Yahoo Suche Web Suche

Suchergebnisse

  1. Suchergebnisse:
  1. 20. Dez. 2012 · Echoing Socrates' time-honoured statement that the unexamined life is not worth living, psychoanalyst Stephen Grosz draws short, vivid stories from his 25-five-year practice in order to track the collaborative journey of therapist and patient as they uncover the hidden feelings behind ordinary behaviour.

    • (16,2K)
    • Paperback
    • ‘This Book Is About Change.’
    • Michiko Kakutani — New York times.
    • Talitha Stevenson – The Observer
    • Joshua Rothman – New Yorker
    • Michael Holroyd — The Spectator
    • Melissa Katsoulis — The Times
    • Amelia Lester, New Yorker
    • Kate Tuttle – Boston Globe
    • Midwest Book Review
    • Dan Barrett, Popmatters.Com
    • GeneratedCaptionsTabForHeroSec

    We are all storytellers – we make stories to make sense of our lives. But it is not enough to tell tales. There must be someone to listen. In his work as a practising psychoanalyst, Stephen Grosz has spent the last twenty-five years uncovering the hidden feelings behind our most baffling behaviour. The Examined Lifedistils over 50,000 hours of conv...

    The Examined Life… shares the best literary qualities of Freud’s most persuasive work.
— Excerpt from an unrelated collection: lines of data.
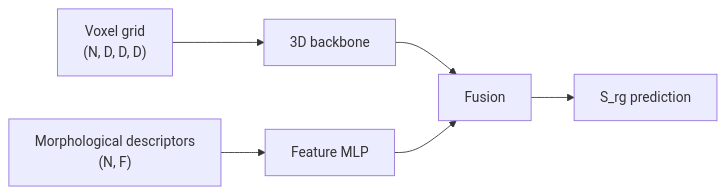
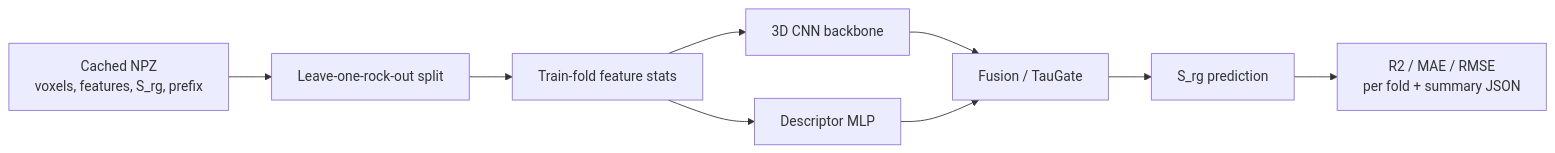
One commit to YonganZhang/digital-rock-srg-net changed the diagram in README.md. Above: the diagram before and after it, drawn with Mermaid. The commit also changed other lines of this file, not shown here.

````diff
--- a/README.md
+++ b/README.md
@@ -148,8 +110,11 @@
 ```mermaid
 flowchart LR
-    A["Voxel grid<br/>(N, D, D, D)"] --> B["3D backbone"]
-    C["Morphological descriptors<br/>(N, F)"] --> D["Feature MLP"]
-    B --> E["Fusion"]
-    D --> E
-    E --> F["S_rg prediction"]
+    A["Cached NPZ<br/>voxels, features, S_rg, prefix"] --> B["Leave-one-rock-out split"]
+    B --> C["Train-fold feature stats"]
+    C --> D["3D CNN backbone"]
+    C --> E["Descriptor MLP"]
+    D --> F["Fusion / TauGate"]
+    E --> F
+    F --> G["S_rg prediction"]
+    G --> H["R2 / MAE / RMSE<br/>per fold + summary JSON"]
 ```
````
It is … an insightful and beautifully written book … a series of slim, piercing chapters that read like a combination of Chekhov and Oliver Sacks. [A] deeply affecting book…”

    … Grosz writes with such artful self-effacement that his cases seem to speak for themselves. […] What makes The Examined Life so fulfilling is the way Grosz moves from case study to essay, from narrative to hypothesis, including the reader in each mental step.

    “An elegant, unfussy writer, [Grosz] compresses years of analysis into short chapters that feel like minimalist, suspenseful detective stories. At the end of each story, a secret is revealed; often, it’s a secret which you’ve also kept.”

    “Engaging, frank, and with many penetrating insights. His short, succinct chapters have both the tension and the satisfaction of miniature detective or mystery stories. . . . A stimulating book.”

    “Brilliant. . . . After reading [Grosz’s] absorbing accounts of his patients’ journeys you might feel that The Examined Lifeought to be given out free at birth.”

    “[A] gem…. While you could devour the whole thing in an afternoon, there’s much to digest about the way we tell ourselves stories, and about how the way we narrate our own lives winds up shaping what they become.”

    “Grosz tells stories in spare, gentle prose — his compassion for his patients is palpable, and constant, on these pages — the result is a sense of shared humanity, understanding and even hope.”

    “Packed with insights on everyday life… An inspirational pick that will find its way not only into psychology collections, but into the hearts and lives of everyday readers.”

    The Examined Life is a joy from start to finish. I can’t think of a reader who wouldn’t benefit from the insights Stephen Grosz presents.”

    The Examined Life is a collection of stories from Grosz's work as a psychoanalyst, distilling over 50,000 hours of conversation into psychological insight. The book explores how we make sense of our lives through stories, and how we can change ourselves and others through listening and understanding.

  2. 12. Mai 2014 · We are all storytellers―we create stories to make sense of our lives. A moving collection of short, personal encounters between a psychoanalyst and his patients, The Examined Life reveals how the art of insight can illuminate the most complicated, confounding, and human of experiences.

    • (3,4K)
    • Stephen Grosz
    • Stephen Grosz
    • 2013
  3. The Examined Life is a 1989 collection of philosophical meditations by the philosopher Robert Nozick. The book drew a number of critical reactions. The work is drawn partially as a response to Socrates assertion in Plato 's " The Apology of Socrates " that the unexamined life is one not worth living [2] [3]

    • Robert Nozick
    • 1989
  4. Echoing Socrates' statement that the unexamined life not worth living, psychoanalyst Stephen Grosz draws on his twenty-five years of work and more than 50,000 hours of conversations to form a collection of beautifully rendered tales that illuminate the human experience.

    • (3)
  5. Echoing Socrates' statement that the unexamined life not worth living, psychoanalyst Stephen Grosz draws on his twenty-five years of work and more than 50,000 hours of conversations to form a collection of beautifully rendered tales that illuminate the human experience.

    • Stephen Grosz
  6. 2. März 2022 · The Examined Life distils over 50,000 hours of conversation into pure psychological insight, without the jargon. This extraordinary book is about one ordinary process: talking, listening and understanding. Its aphoristic and elegant stories teach us a new kind of attentiveness. They also unveil a delicate self-portrait of the analyst ...